Tomczyk S, Taylor A, Brown A, de Kraker MEA, El-Saed A, Alshamrani M, Hendriksen RS, Jacob M, Löfmark S, Perovic O, Shetty N, Sievert D, Smith R, Stelling J, Thakur S, Vietor AC, Eckmanns T

J Antimicrob Chemother - (-) - [2021-09-02; online 2021-09-02]

The COVID-19 pandemic has had a substantial impact on health systems. The WHO Antimicrobial Resistance (AMR) Surveillance and Quality Assessment Collaborating Centres Network conducted a survey to assess the effects of COVID-19 on AMR surveillance, prevention and control. From October to December 2020, WHO Global Antimicrobial Resistance and Use Surveillance System (GLASS) national focal points completed a questionnaire, including Likert scales and open-ended questions. Data were descriptively analysed, income/regional differences were assessed and free-text questions were thematically analysed. Seventy-three countries across income levels participated. During the COVID-19 pandemic, 67% reported limited ability to work with AMR partnerships; decreases in funding were frequently reported by low- and middle-income countries (LMICs; P < 0.01). Reduced availability of nursing, medical and public health staff for AMR was reported by 71%, 69% and 64%, respectively, whereas 67% reported stable cleaning staff availability. The majority (58%) reported reduced reagents/consumables, particularly LMICs (P < 0.01). Decreased numbers of cultures, elective procedures, chronically ill admissions and outpatients and increased ICU admissions reported could bias AMR data. Reported overall infection prevention and control (IPC) improvement could decrease AMR rates, whereas increases in selected inappropriate IPC practices and antimicrobial prescribing could increase rates.
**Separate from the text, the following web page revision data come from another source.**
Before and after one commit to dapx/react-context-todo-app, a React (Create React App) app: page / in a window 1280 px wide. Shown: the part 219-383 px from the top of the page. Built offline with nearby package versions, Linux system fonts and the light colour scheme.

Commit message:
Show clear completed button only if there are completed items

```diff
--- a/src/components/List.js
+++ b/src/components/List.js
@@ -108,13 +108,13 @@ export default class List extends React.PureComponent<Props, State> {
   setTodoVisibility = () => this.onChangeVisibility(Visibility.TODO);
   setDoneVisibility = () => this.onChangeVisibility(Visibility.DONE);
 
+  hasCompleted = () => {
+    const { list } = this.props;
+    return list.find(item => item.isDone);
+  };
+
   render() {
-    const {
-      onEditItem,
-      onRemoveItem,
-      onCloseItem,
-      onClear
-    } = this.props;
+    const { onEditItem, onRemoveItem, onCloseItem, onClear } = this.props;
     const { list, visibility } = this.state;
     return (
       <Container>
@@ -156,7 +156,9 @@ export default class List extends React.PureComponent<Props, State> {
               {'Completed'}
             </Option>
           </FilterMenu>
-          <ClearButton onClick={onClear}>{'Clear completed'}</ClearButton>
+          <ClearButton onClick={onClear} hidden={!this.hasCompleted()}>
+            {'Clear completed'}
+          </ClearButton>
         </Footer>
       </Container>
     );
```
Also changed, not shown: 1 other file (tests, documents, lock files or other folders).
Most did not yet have complete data on changing AMR rates due to COVID-19. This was the first survey to explore the global impact of COVID-19 on AMR among GLASS countries. Responses highlight important actions to help ensure that AMR remains a global health priority, including engaging with GLASS to facilitate reliable AMR surveillance data, seizing the opportunity to develop more sustainable IPC programmes, promoting integrated antibiotic stewardship guidance, leveraging increased laboratory capabilities and other system-strengthening efforts.

Category: Health

Type: Journal article

PubMed 34473285

DOI 10.1093/jac/dkab300

Crossref 10.1093/jac/dkab300

pii: 6362680

Publications 7.0.1